[[ Task material, beginning ]]
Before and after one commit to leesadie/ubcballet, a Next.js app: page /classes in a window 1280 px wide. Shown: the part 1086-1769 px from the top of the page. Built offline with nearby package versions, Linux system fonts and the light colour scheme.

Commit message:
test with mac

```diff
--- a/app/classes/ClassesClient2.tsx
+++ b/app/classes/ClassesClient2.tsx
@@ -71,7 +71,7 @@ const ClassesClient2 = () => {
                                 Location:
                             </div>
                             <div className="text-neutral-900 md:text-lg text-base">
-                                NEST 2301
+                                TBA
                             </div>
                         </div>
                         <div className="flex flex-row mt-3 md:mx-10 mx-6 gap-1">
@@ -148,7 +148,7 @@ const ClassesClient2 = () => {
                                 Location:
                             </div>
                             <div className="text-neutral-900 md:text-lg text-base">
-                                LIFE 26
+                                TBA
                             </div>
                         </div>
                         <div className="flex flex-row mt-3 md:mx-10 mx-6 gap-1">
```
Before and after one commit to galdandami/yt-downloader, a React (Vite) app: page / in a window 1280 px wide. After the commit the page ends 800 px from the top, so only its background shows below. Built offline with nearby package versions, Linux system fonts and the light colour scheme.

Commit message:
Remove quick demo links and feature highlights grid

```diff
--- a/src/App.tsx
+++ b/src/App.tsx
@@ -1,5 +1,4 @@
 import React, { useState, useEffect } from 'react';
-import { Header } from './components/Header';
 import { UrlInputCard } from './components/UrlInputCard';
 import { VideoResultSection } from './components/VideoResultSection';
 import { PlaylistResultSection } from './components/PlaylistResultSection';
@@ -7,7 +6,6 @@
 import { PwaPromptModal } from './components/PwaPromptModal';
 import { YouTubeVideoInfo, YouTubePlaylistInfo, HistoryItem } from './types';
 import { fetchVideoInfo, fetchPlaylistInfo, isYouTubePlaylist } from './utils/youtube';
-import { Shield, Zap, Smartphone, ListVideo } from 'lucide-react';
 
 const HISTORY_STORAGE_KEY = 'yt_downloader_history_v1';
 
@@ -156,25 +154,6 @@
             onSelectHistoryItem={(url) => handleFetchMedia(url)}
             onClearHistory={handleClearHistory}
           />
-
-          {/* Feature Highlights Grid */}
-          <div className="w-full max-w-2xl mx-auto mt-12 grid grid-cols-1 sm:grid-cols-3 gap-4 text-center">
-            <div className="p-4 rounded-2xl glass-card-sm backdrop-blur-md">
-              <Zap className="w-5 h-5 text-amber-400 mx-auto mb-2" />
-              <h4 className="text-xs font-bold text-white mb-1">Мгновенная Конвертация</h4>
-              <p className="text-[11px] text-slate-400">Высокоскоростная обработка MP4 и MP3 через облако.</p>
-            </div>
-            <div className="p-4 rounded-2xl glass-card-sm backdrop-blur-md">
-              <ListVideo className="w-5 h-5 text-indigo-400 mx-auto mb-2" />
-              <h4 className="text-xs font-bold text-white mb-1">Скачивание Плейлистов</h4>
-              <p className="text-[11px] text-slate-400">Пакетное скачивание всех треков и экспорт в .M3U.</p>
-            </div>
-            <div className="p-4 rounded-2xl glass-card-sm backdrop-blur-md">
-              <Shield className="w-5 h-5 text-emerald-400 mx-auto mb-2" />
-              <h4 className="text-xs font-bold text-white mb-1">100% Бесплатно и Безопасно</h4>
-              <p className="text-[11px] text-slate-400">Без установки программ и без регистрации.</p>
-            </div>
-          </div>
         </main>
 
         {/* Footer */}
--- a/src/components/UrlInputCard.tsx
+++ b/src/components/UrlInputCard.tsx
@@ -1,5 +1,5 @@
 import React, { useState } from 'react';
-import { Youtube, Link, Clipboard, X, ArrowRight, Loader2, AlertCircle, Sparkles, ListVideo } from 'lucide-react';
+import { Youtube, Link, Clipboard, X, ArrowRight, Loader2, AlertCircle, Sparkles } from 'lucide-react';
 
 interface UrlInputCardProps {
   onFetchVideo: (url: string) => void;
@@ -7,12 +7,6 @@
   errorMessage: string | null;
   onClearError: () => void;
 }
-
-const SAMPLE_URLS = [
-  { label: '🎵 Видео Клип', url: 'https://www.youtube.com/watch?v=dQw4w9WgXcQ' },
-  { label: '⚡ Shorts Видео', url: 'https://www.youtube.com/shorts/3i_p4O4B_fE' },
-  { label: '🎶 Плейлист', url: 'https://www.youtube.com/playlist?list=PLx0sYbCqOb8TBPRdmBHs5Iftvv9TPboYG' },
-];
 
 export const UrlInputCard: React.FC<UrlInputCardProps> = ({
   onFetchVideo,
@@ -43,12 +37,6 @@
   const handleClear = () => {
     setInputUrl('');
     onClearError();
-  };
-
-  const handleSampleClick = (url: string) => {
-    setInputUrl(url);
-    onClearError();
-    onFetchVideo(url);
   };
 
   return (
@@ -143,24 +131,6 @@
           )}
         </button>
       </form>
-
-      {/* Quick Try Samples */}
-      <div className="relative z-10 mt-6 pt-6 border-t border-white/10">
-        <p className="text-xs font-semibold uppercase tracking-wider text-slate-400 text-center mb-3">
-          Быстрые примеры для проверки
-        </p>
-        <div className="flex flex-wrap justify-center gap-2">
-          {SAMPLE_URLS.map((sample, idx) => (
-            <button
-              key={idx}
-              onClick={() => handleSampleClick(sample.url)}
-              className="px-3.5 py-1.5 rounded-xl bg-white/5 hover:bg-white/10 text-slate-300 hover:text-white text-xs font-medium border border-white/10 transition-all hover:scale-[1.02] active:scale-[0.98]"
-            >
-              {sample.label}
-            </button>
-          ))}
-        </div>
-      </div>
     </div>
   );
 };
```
[[ Task material, end ]]
* **Problem to solve**
Your answer should be the full set of records, printed exactly.

* **Response area**
Before and after one commit to leesadie/ubcballet, a Next.js app: page /classes in a window 1280 px wide. Shown: the part 1086-1769 px from the top of the page. Built offline with nearby package versions, Linux system fonts and the light colour scheme.

Commit message:
test with mac

```diff
--- a/app/classes/ClassesClient2.tsx
+++ b/app/classes/ClassesClient2.tsx
@@ -71,7 +71,7 @@ const ClassesClient2 = () => {
                                 Location:
                             </div>
                             <div className="text-neutral-900 md:text-lg text-base">
-                                NEST 2301
+                                TBA
                             </div>
                         </div>
                         <div className="flex flex-row mt-3 md:mx-10 mx-6 gap-1">
@@ -148,7 +148,7 @@ const ClassesClient2 = () => {
                                 Location:
                             </div>
                             <div className="text-neutral-900 md:text-lg text-base">
-                                LIFE 26
+                                TBA
                             </div>
                         </div>
                         <div className="flex flex-row mt-3 md:mx-10 mx-6 gap-1">
```
Before and after one commit to galdandami/yt-downloader, a React (Vite) app: page / in a window 1280 px wide. After the commit the page ends 800 px from the top, so only its background shows below. Built offline with nearby package versions, Linux system fonts and the light colour scheme.

Commit message:
Remove quick demo links and feature highlights grid

```diff
--- a/src/App.tsx
+++ b/src/App.tsx
@@ -1,5 +1,4 @@
 import React, { useState, useEffect } from 'react';
-import { Header } from './components/Header';
 import { UrlInputCard } from './components/UrlInputCard';
 import { VideoResultSection } from './components/VideoResultSection';
 import { PlaylistResultSection } from './components/PlaylistResultSection';
@@ -7,7 +6,6 @@
 import { PwaPromptModal } from './components/PwaPromptModal';
 import { YouTubeVideoInfo, YouTubePlaylistInfo, HistoryItem } from './types';
 import { fetchVideoInfo, fetchPlaylistInfo, isYouTubePlaylist } from './utils/youtube';
-import { Shield, Zap, Smartphone, ListVideo } from 'lucide-react';
 
 const HISTORY_STORAGE_KEY = 'yt_downloader_history_v1';
 
@@ -156,25 +154,6 @@
             onSelectHistoryItem={(url) => handleFetchMedia(url)}
             onClearHistory={handleClearHistory}
           />
-
-          {/* Feature Highlights Grid */}
-          <div className="w-full max-w-2xl mx-auto mt-12 grid grid-cols-1 sm:grid-cols-3 gap-4 text-center">
-            <div className="p-4 rounded-2xl glass-card-sm backdrop-blur-md">
-              <Zap className="w-5 h-5 text-amber-400 mx-auto mb-2" />
-              <h4 className="text-xs font-bold text-white mb-1">Мгновенная Конвертация</h4>
-              <p className="text-[11px] text-slate-400">Высокоскоростная обработка MP4 и MP3 через облако.</p>
-            </div>
-            <div className="p-4 rounded-2xl glass-card-sm backdrop-blur-md">
-              <ListVideo className="w-5 h-5 text-indigo-400 mx-auto mb-2" />
-              <h4 className="text-xs font-bold text-white mb-1">Скачивание Плейлистов</h4>
-              <p className="text-[11px] text-slate-400">Пакетное скачивание всех треков и экспорт в .M3U.</p>
-            </div>
-            <div className="p-4 rounded-2xl glass-card-sm backdrop-blur-md">
-              <Shield className="w-5 h-5 text-emerald-400 mx-auto mb-2" />
-              <h4 className="text-xs font-bold text-white mb-1">100% Бесплатно и Безопасно</h4>
-              <p className="text-[11px] text-slate-400">Без установки программ и без регистрации.</p>
-            </div>
-          </div>
         </main>
 
         {/* Footer */}
--- a/src/components/UrlInputCard.tsx
+++ b/src/components/UrlInputCard.tsx
@@ -1,5 +1,5 @@
 import React, { useState } from 'react';
-import { Youtube, Link, Clipboard, X, ArrowRight, Loader2, AlertCircle, Sparkles, ListVideo } from 'lucide-react';
+import { Youtube, Link, Clipboard, X, ArrowRight, Loader2, AlertCircle, Sparkles } from 'lucide-react';
 
 interface UrlInputCardProps {
   onFetchVideo: (url: string) => void;
@@ -7,12 +7,6 @@
   errorMessage: string | null;
   onClearError: () => void;
 }
-
-const SAMPLE_URLS = [
-  { label: '🎵 Видео Клип', url: 'https://www.youtube.com/watch?v=dQw4w9WgXcQ' },
-  { label: '⚡ Shorts Видео', url: 'https://www.youtube.com/shorts/3i_p4O4B_fE' },
-  { label: '🎶 Плейлист', url: 'https://www.youtube.com/playlist?list=PLx0sYbCqOb8TBPRdmBHs5Iftvv9TPboYG' },
-];
 
 export const UrlInputCard: React.FC<UrlInputCardProps> = ({
   onFetchVideo,
@@ -43,12 +37,6 @@
   const handleClear = () => {
     setInputUrl('');
     onClearError();
-  };
-
-  const handleSampleClick = (url: string) => {
-    setInputUrl(url);
-    onClearError();
-    onFetchVideo(url);
   };
 
   return (
@@ -143,24 +131,6 @@
           )}
         </button>
       </form>
-
-      {/* Quick Try Samples */}
-      <div className="relative z-10 mt-6 pt-6 border-t border-white/10">
-        <p className="text-xs font-semibold uppercase tracking-wider text-slate-400 text-center mb-3">
-          Быстрые примеры для проверки
-        </p>
-        <div className="flex flex-wrap justify-center gap-2">
-          {SAMPLE_URLS.map((sample, idx) => (
-            <button
-              key={idx}
-              onClick={() => handleSampleClick(sample.url)}
-              className="px-3.5 py-1.5 rounded-xl bg-white/5 hover:bg-white/10 text-slate-300 hover:text-white text-xs font-medium border border-white/10 transition-all hover:scale-[1.02] active:scale-[0.98]"
-            >
-              {sample.label}
-            </button>
-          ))}
-        </div>
-      </div>
     </div>
   );
 };
```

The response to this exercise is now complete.